## Work instruction
Take the data below and copy exactly the lines starting at the one with "Render[FastAPI on Render]" and finishing at the one with "Grafana[Grafana Cloud]", both included.

## Dataset excerpts

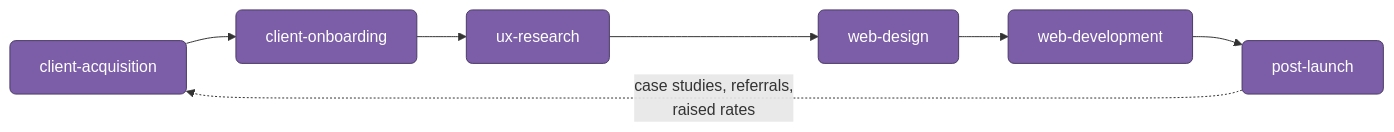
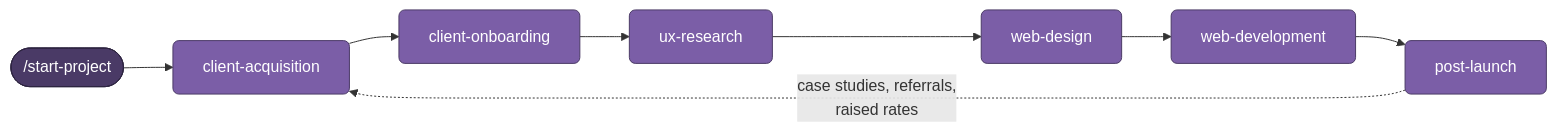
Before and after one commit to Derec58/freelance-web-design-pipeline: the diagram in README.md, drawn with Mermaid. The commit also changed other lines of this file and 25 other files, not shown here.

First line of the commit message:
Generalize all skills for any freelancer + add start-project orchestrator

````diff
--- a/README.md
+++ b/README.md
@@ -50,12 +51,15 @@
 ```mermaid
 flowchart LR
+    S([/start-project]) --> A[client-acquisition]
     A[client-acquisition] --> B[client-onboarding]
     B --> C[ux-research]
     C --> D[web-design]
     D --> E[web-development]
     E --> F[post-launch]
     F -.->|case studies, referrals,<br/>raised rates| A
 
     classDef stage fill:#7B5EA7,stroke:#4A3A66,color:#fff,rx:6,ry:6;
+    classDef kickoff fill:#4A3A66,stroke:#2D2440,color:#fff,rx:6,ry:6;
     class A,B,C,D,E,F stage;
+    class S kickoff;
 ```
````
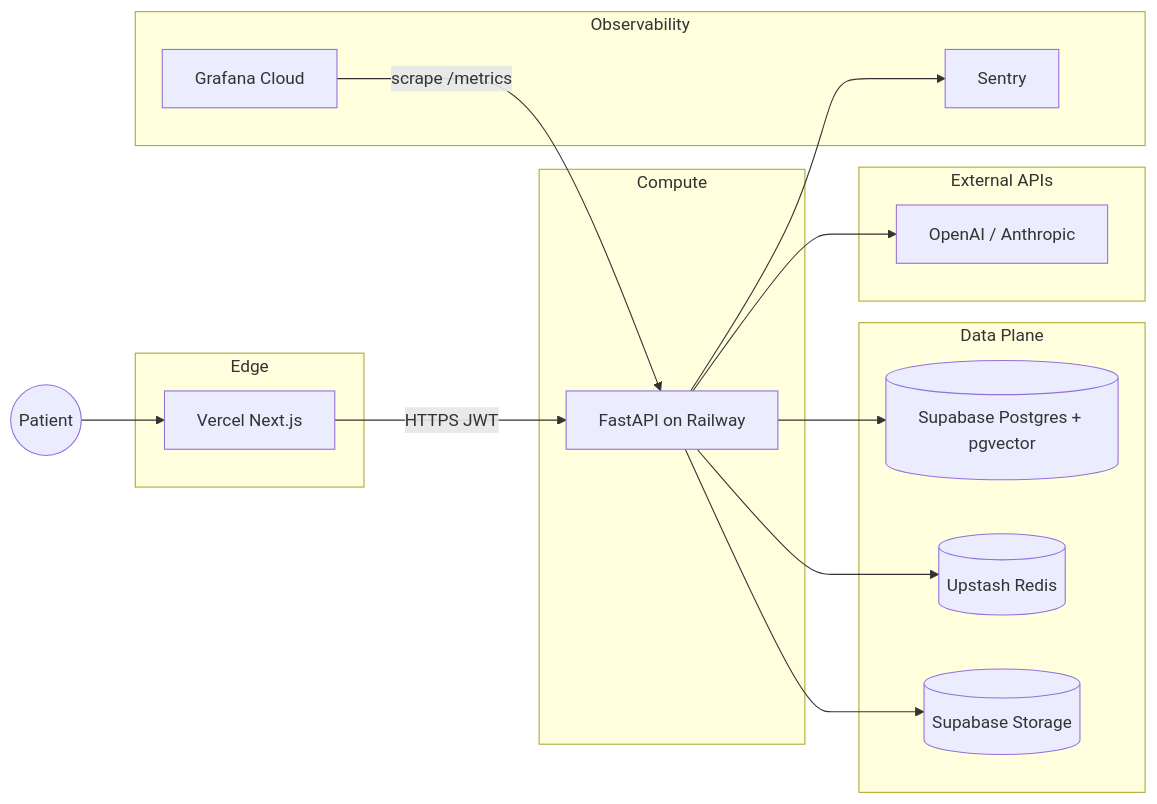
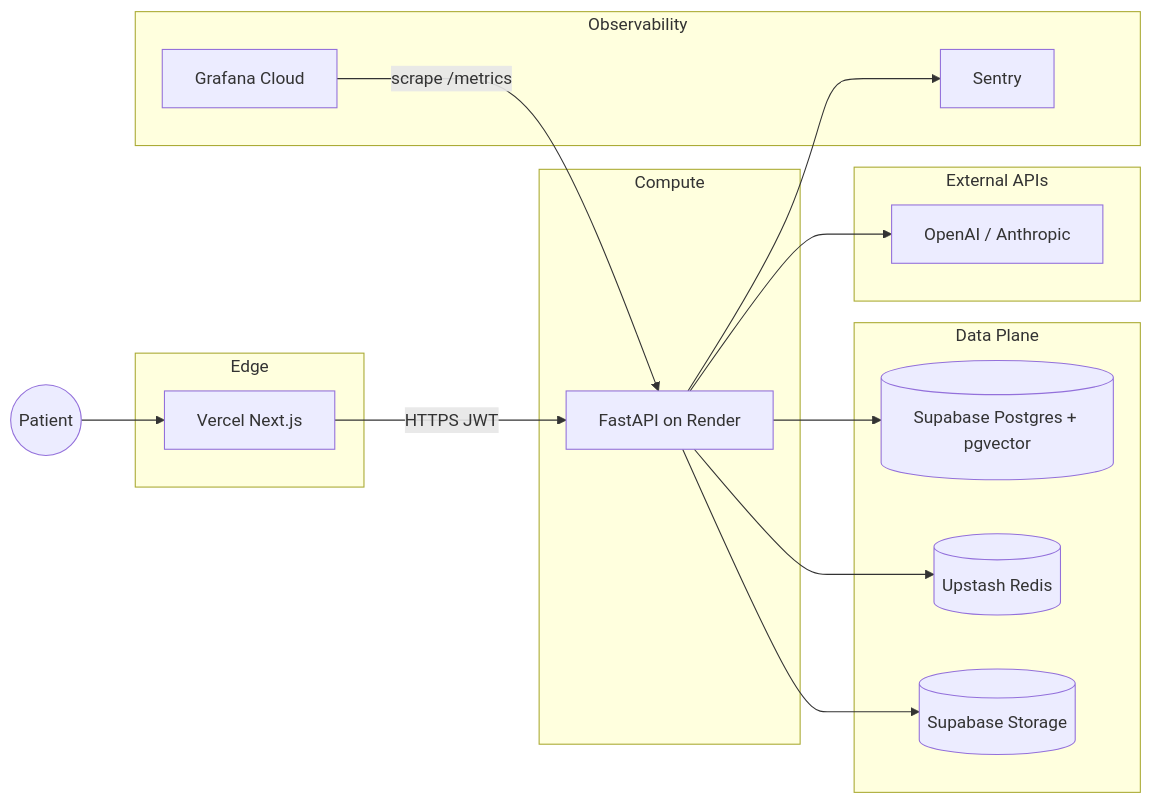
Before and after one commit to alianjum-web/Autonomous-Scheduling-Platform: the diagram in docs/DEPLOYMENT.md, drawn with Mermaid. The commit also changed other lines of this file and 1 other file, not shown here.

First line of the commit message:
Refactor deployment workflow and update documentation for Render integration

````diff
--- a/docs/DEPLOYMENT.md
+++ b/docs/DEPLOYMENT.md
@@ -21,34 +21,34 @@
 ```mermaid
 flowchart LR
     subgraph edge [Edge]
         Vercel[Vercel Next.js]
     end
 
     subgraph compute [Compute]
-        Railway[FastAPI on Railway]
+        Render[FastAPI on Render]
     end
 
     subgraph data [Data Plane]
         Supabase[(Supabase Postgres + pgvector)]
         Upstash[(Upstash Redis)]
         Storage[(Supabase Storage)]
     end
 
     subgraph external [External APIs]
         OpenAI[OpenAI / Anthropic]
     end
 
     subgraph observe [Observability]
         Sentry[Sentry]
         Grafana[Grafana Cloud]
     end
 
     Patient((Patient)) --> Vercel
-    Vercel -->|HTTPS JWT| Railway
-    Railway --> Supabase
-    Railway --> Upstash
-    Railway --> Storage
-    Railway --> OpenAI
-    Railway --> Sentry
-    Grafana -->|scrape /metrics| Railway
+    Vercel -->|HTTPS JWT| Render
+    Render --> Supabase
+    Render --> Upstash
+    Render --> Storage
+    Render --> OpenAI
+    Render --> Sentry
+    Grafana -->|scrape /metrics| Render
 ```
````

## Exercise response
+        Render[FastAPI on Render]
     end
 
     subgraph data [Data Plane]
         Supabase[(Supabase Postgres + pgvector)]
         Upstash[(Upstash Redis)]
         Storage[(Supabase Storage)]
     end
 
     subgraph external [External APIs]
         OpenAI[OpenAI / Anthropic]
     end
 
     subgraph observe [Observability]
         Sentry[Sentry]
         Grafana[Grafana Cloud]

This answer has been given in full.